Differences Between Mediation and Going to Court in a Divorce
Each decision that you make about your divorce can have significant consequences for years to come, but few choices are more important than selecting the forum where you and your spouse will address disagreements over divorce terms. When you evaluate whether to go to trial or seek resolution through mediation, you’re not just planning for the end of your marriage but deciding on how you want to launch the next part of your life.
At a time when you already have a lot on your plate, it’s wise to get some clear guidance on the differences between divorce mediation and litigation. These three considerations are paramount in the minds of many spouses going through a breakup:
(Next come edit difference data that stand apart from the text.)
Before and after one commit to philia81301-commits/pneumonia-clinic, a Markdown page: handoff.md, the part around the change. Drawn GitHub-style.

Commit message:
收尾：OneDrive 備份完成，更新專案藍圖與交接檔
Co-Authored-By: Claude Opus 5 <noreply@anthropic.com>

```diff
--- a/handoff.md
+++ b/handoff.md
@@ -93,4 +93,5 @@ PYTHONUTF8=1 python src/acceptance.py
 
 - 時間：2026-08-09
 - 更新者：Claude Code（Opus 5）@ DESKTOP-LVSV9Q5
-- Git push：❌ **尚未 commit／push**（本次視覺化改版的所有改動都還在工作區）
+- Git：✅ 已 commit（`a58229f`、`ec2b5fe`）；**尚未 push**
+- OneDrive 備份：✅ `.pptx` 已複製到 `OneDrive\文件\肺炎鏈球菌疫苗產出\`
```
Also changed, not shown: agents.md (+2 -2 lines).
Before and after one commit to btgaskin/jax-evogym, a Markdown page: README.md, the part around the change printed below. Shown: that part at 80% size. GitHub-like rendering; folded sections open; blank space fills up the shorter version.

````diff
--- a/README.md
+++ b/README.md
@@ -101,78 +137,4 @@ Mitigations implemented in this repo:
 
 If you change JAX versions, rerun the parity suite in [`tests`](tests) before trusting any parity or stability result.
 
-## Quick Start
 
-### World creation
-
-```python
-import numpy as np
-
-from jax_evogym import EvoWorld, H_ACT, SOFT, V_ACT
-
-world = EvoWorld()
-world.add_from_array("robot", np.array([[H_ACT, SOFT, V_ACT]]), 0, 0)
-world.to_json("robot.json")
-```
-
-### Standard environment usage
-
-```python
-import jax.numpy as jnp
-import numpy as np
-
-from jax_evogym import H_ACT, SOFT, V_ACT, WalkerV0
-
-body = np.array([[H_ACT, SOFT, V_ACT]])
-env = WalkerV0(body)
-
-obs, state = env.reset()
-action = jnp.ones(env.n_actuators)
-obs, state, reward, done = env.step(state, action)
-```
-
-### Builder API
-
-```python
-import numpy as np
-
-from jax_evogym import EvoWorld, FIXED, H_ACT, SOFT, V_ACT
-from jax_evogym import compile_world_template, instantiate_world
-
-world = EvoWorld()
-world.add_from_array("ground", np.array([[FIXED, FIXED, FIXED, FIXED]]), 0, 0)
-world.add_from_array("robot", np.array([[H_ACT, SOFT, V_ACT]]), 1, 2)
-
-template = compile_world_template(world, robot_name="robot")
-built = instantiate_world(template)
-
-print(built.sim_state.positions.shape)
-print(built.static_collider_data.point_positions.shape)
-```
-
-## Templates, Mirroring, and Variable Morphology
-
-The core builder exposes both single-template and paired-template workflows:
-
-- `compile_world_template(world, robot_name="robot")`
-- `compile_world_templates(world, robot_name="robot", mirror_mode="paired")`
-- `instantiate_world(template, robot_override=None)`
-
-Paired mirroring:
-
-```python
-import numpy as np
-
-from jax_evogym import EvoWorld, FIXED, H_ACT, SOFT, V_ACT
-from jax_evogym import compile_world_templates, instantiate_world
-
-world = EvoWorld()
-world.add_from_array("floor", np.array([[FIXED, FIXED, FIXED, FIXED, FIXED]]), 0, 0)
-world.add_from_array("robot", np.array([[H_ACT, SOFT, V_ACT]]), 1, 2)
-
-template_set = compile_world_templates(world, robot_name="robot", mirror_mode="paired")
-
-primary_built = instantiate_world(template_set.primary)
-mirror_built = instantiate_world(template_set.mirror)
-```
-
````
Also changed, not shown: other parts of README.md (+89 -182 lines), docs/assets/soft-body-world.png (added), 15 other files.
- Cost — Along with everything else, divorce triggers a significant change in your financial circumstances. The costs of preparing a case and going to court put both sides under more pressure. Working with an experienced mediator usually means the parties can count on a set fee that is far less than what it takes just to deal with preliminary court matters, let alone a full-blown trial. Regardless of what prompted the breakup, the cost savings of mediation should be on thing on which everyone can agree.
- Timing — Once spouses have agreed to end their marriage, they typically want to get the legal details settled, put their troubles behind them and begin the next phase of their lives. Unfortunately, divorcing spouses must abide by court rules and schedules that are not necessarily geared to promoting the parties’ well-being. Of course, every situation is unique, but after learning about how long mediation typically takes, you and your spouse can determine the timeframe.
- Control — When a divorce case goes to court, the judge is in complete control of the proceedings. Certain information that you think is vitally important might not be considered or even allowed during the proceedings. By contrast, mediation is conducted on your terms along with those of your spouse. Each side’s voice matters and both must approve the outcome before it is converted into a settlement document and submitted to the court for conversion into an order.
Like every marriage, every divorce is different and ultimately you and your spouse determine how your relationship will be wound down. Once you have a true understanding of each option, you’re likely to make a smart decision.
Solutions Divorce Mediation in Dix Hills handles the mediation process for divorcing couples on Long Island and in other New York Locations. Please call 1.631.683.8172 or contact us online to set up a free initial consultation.